Obviously this could be a powerful tool, but such information would need to be used with caution. For example, witnesses judgements of ethnicity based on appearance may not always accurately reflect the DNA profile. Such tests could lead police to incorrectly discount certain suspects or follow other blind alleys.

Personal and medical privacy

DNA profiling also has the potential to reveal sensitive personal information, such as previously unknown family relationships. SGM PlusŪ profiles currently provide no information of a medical nature, although it has been suggested that one marker may be associated with type I diabetes.

In its response to the Nuffield Council study, the RSC recommended that information contained within the National DNA Database should be limited to that required for identification purposes only and should not seek to provide any other type of information. With this in mind, we see a need for further legislation to ensure the confidentiality of genetic information acquired by the state.

Bioinformation as evidence

Interpreting bioinformation is one issue, but what is the value of this information in the criminal justice system if police, legal professionals, witnesses and juries don't understand it?

We need to improve the way that statistical evidence is presented to juries. If statistical evaluations are too complex for a jury to comprehend, alternatives must be found. The Crown Prosecution Service (CPS) has continued to shy away from dealing with this issue.

Given the potential for cross-contamination of evidence, a DNA match can never be taken as sufficient to prove guilt in the absence of other evidence. Corroboration of evidence is already a requirement in Scottish law.

The House of Commons Science & Technology Select Committee's 2005 report on forensic science recommended that a Scientific Review Committee should be established within the governments Criminal Cases Review Commission. This would provide ongoing scientific scrutiny of expert evidence.

Greater debate

DNA profiling is becoming a central part of police investigations. With the growth of the National DNA Database, profiling will increasingly be used to identify suspects rather than simply linking known suspects to a crime.

Developments in the chemical and analytical sciences are likely to make DNA profiling even more important to police investigations.
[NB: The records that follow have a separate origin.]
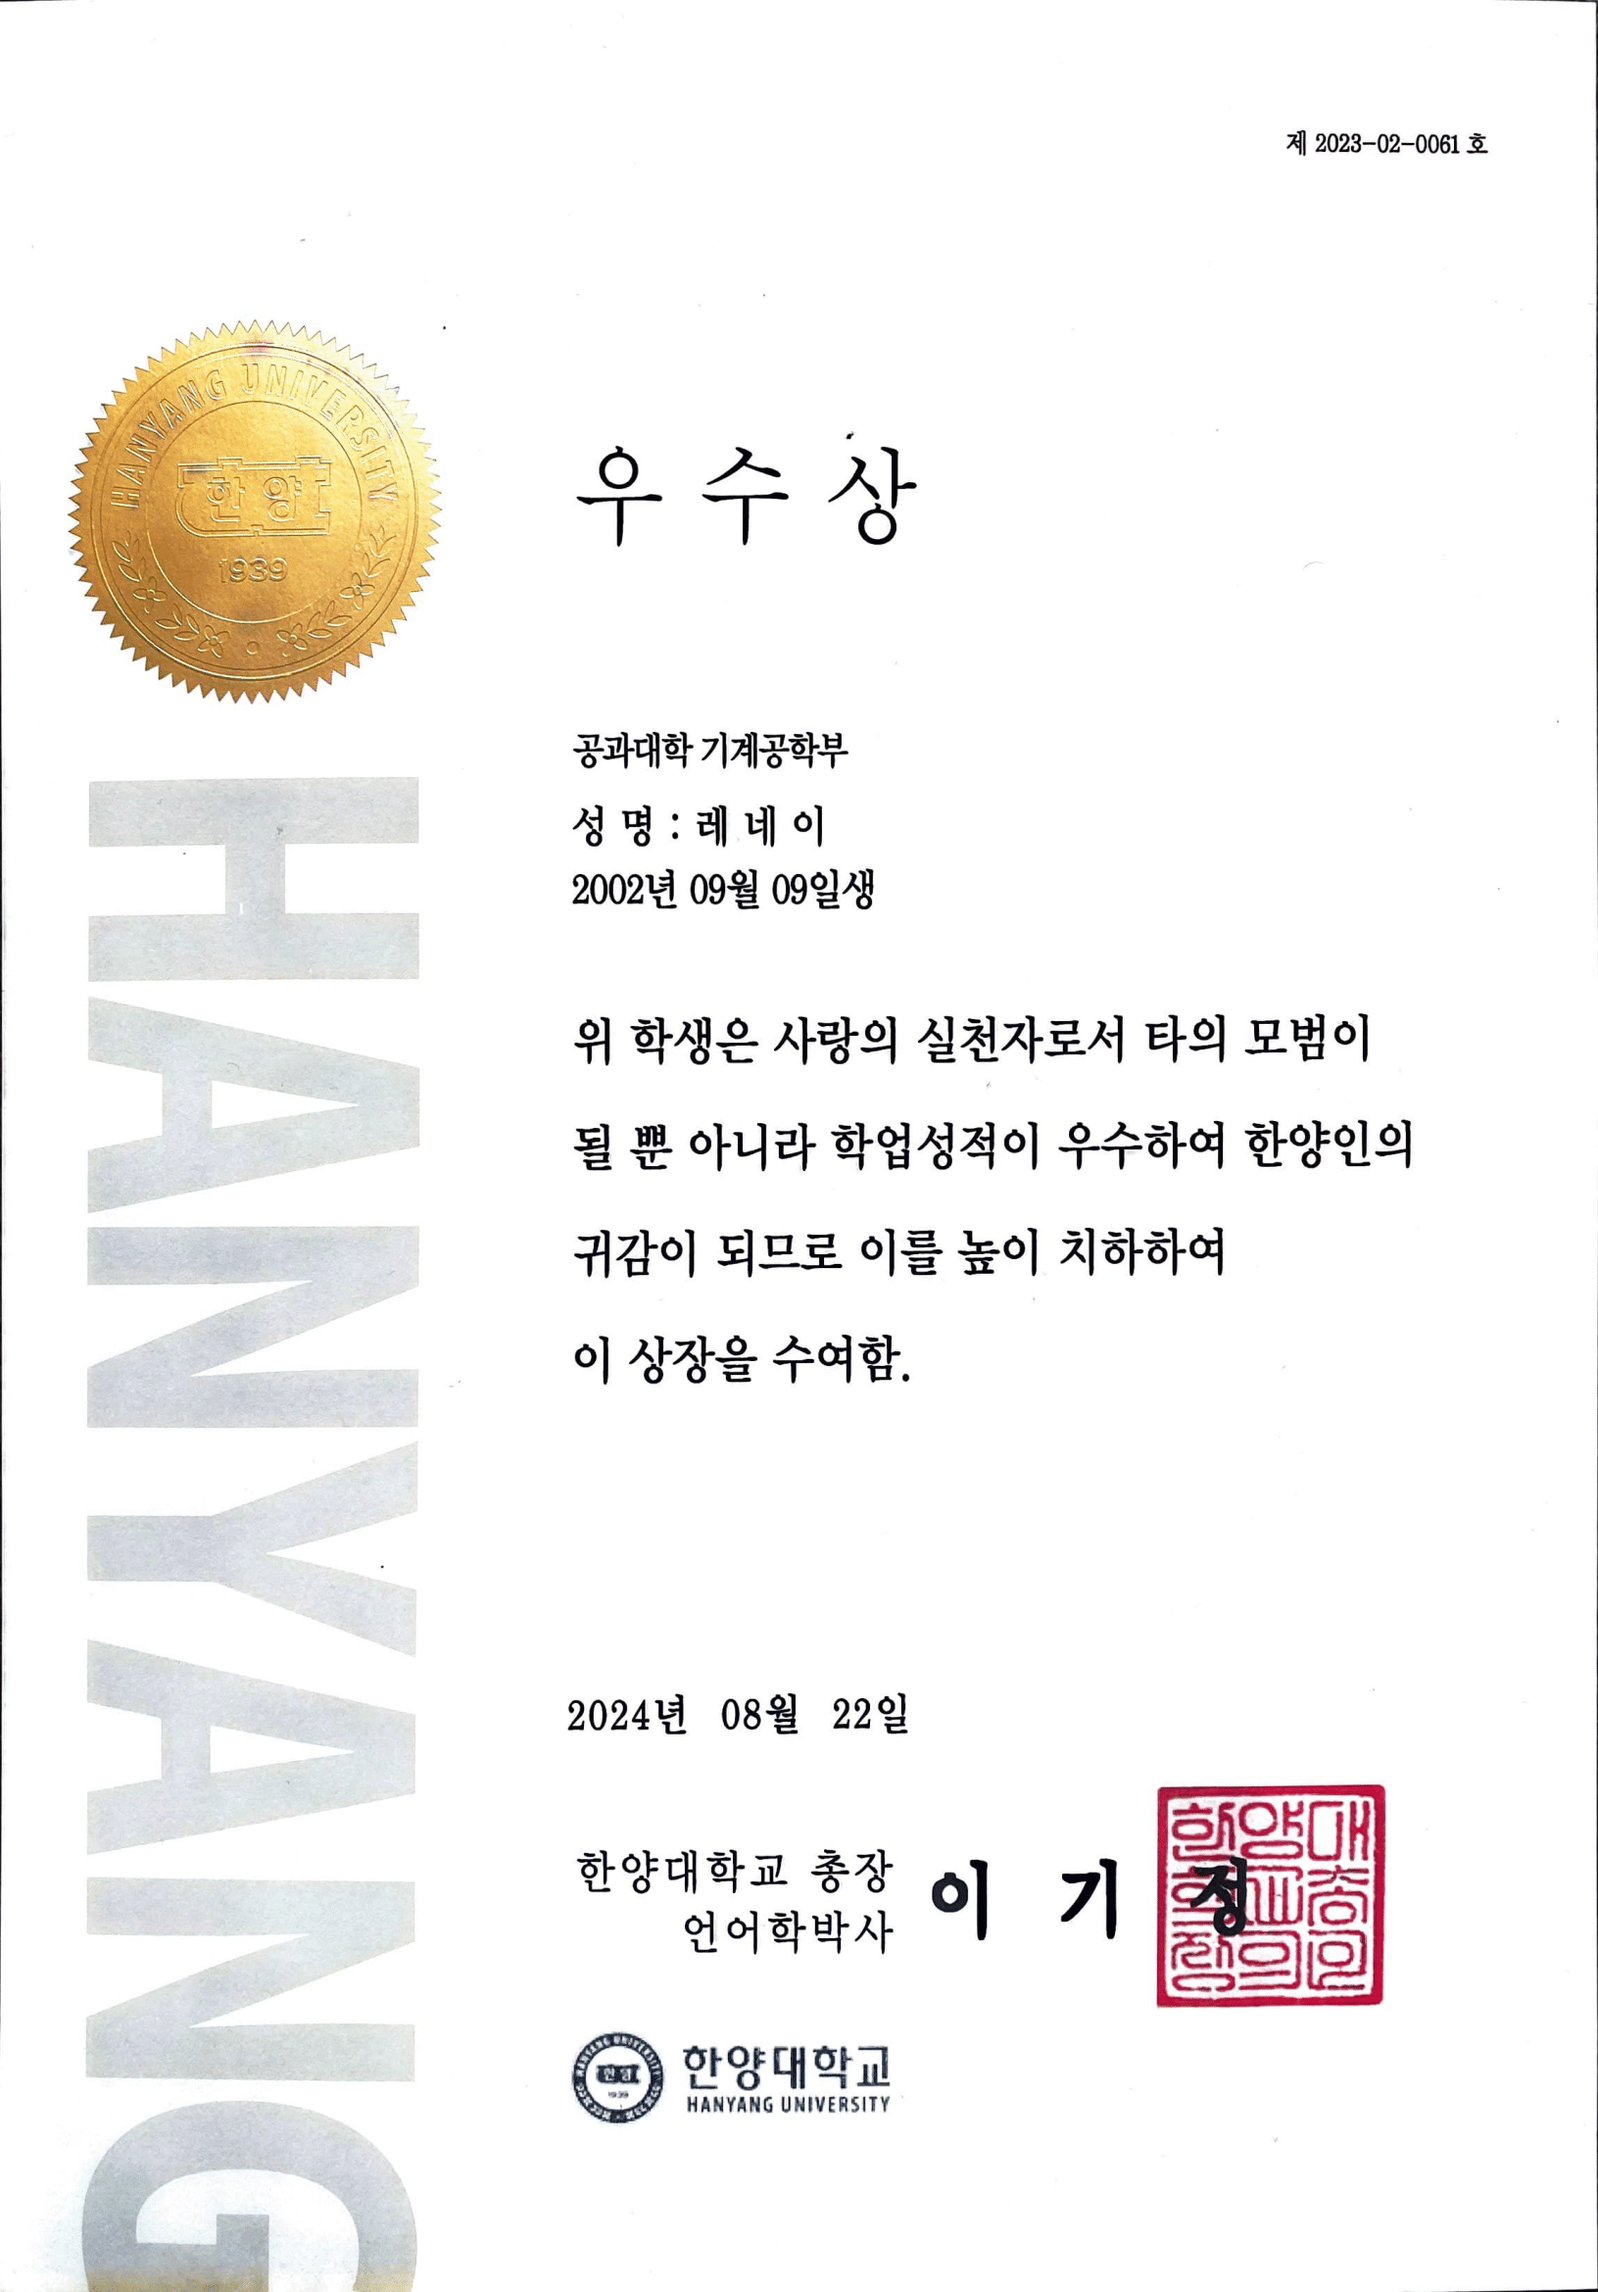
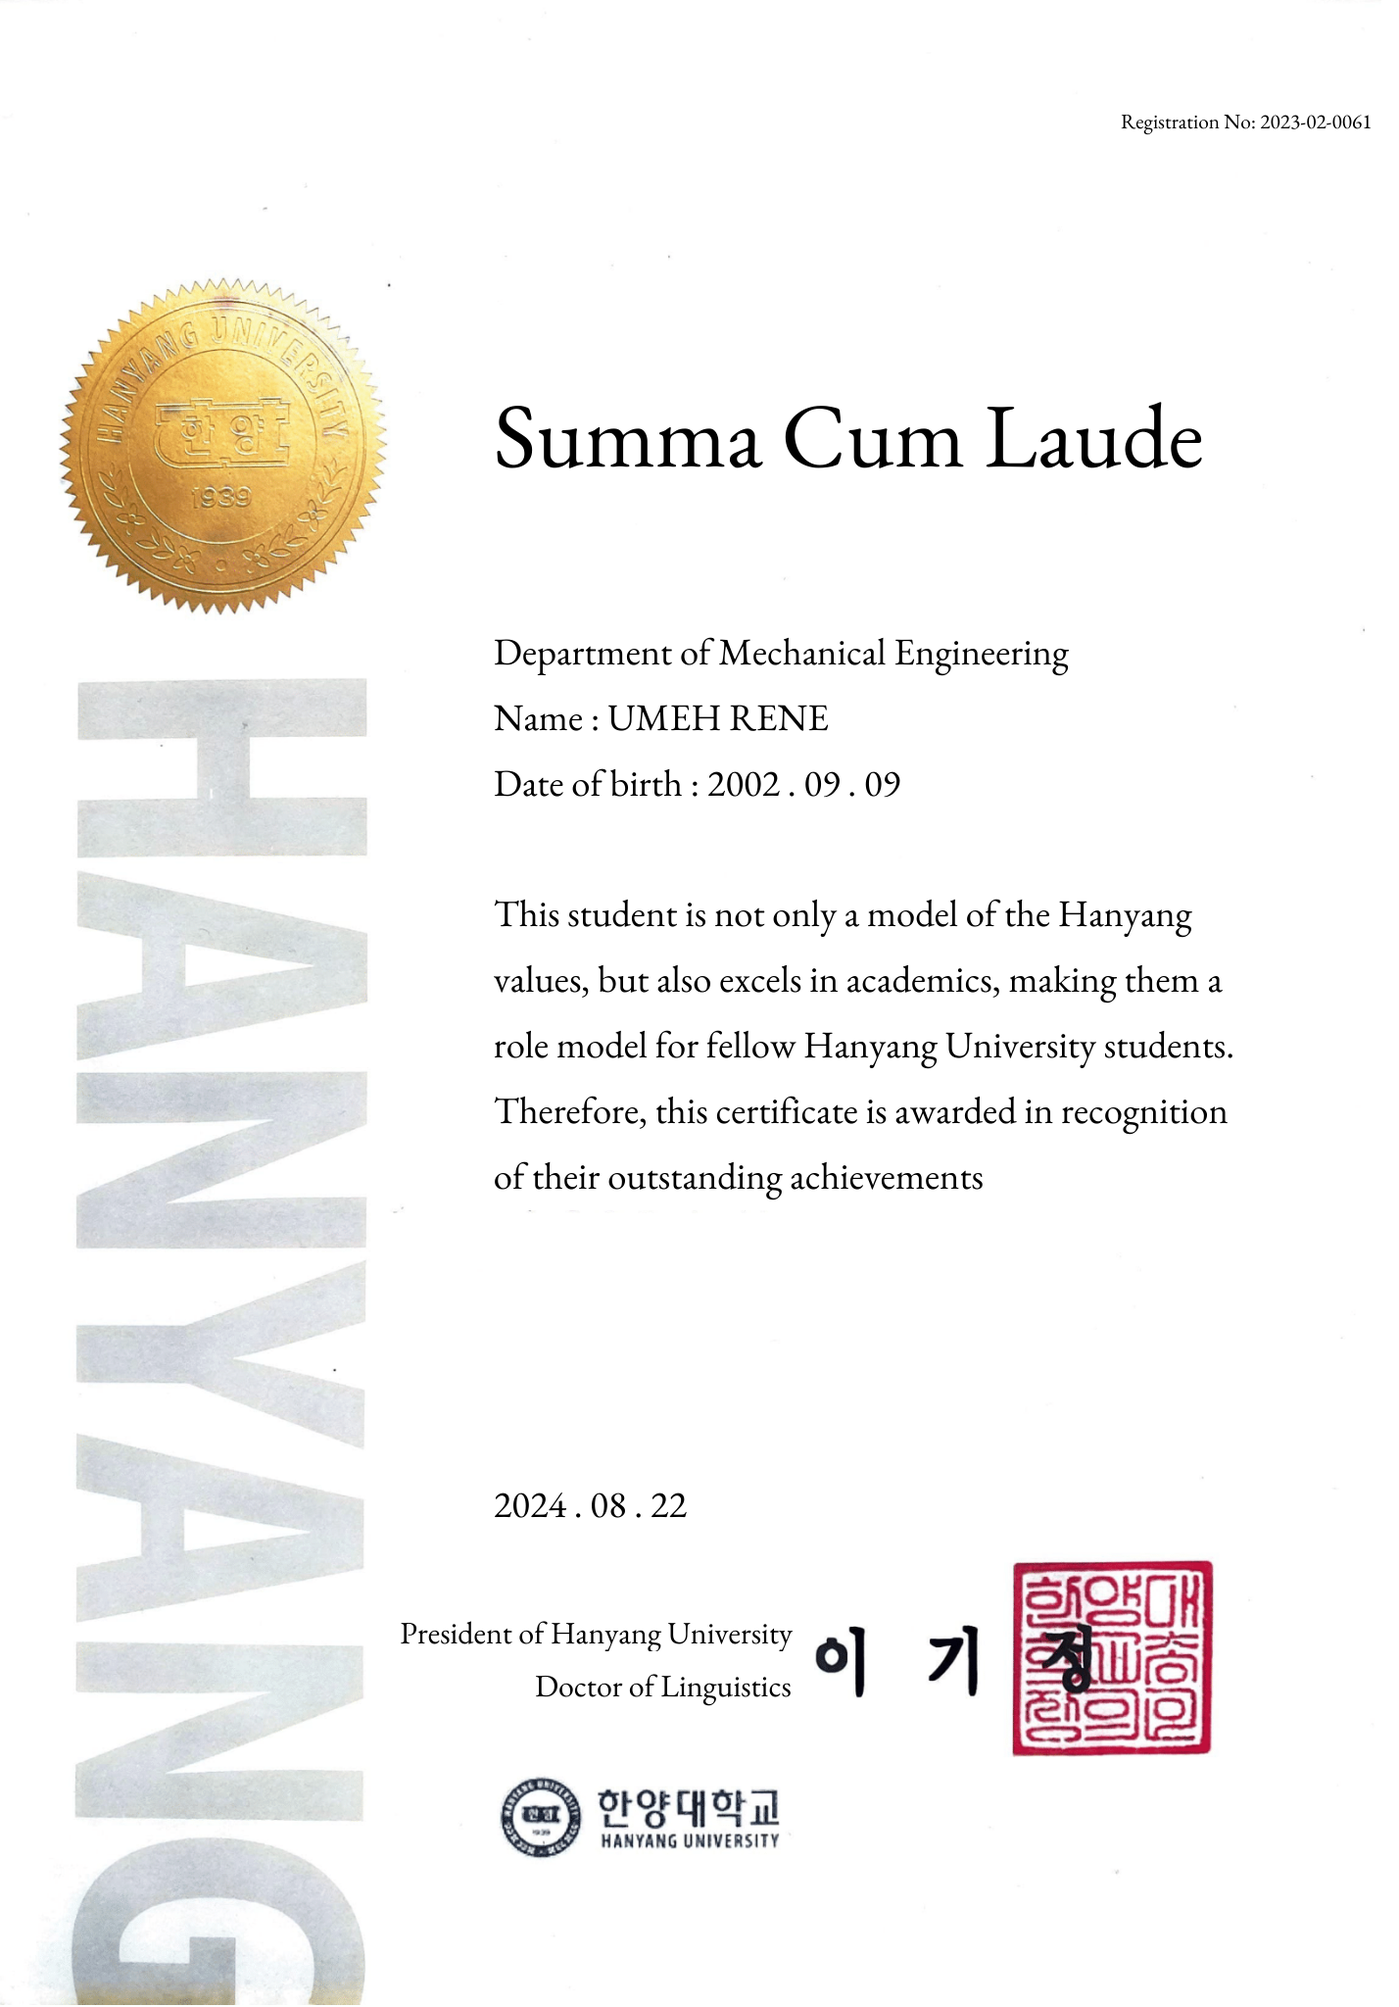
little changes

diff --git a/src/app/config/awards-lists_kor.tsx b/src/app/config/awards-lists_kor.tsx
@@ -54,11 +54,11 @@ export const awardsListHS: Award[] = [
 export const awardsListUni: Award[] = [
     {
         name: '졸업 우수상',
-        image: '/static/grad-honors.png',
+        image: '/static/grad-honors-kor.png',
     },
     {
         name: '졸업 증명서',
-        image: '/static/grad-cert-eng.png',
+        image: '/static/grad-cert-kor.png',
     },
     {
         name: '삼성 글로벌 희망 재단 졸업 증명서',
Advances in analytical techniques applied to forensic methods will
include mobile laboratories for DNA analysis at the crime scene and the automation of laboratory analytical processes to enable higher throughput of samples.

To date, there has been minimal parliamentary and public debate about the National DNA Database and its use. The database is constantly growing, but how supportive is the public in this endeavour and what rights should people have to keep such information private? The RSC would like to see a full public debate.


Nuffield Council on Bioethics

Nuffield Council on Bioethics: The forensic use of bioinformation

30 January 2007

The Royal Society of Chemistry and the Bioscience Federation responds to Nuffield Council on Bioethics.

Contact and Further Information

Dr Ellen Friel
Programme Manager, Life Sciences
Royal Society of Chemistry, Thomas Graham House, Science Park, Milton Road, Cambridge CB4 0WF
Tel: +44 (0) 1223 432440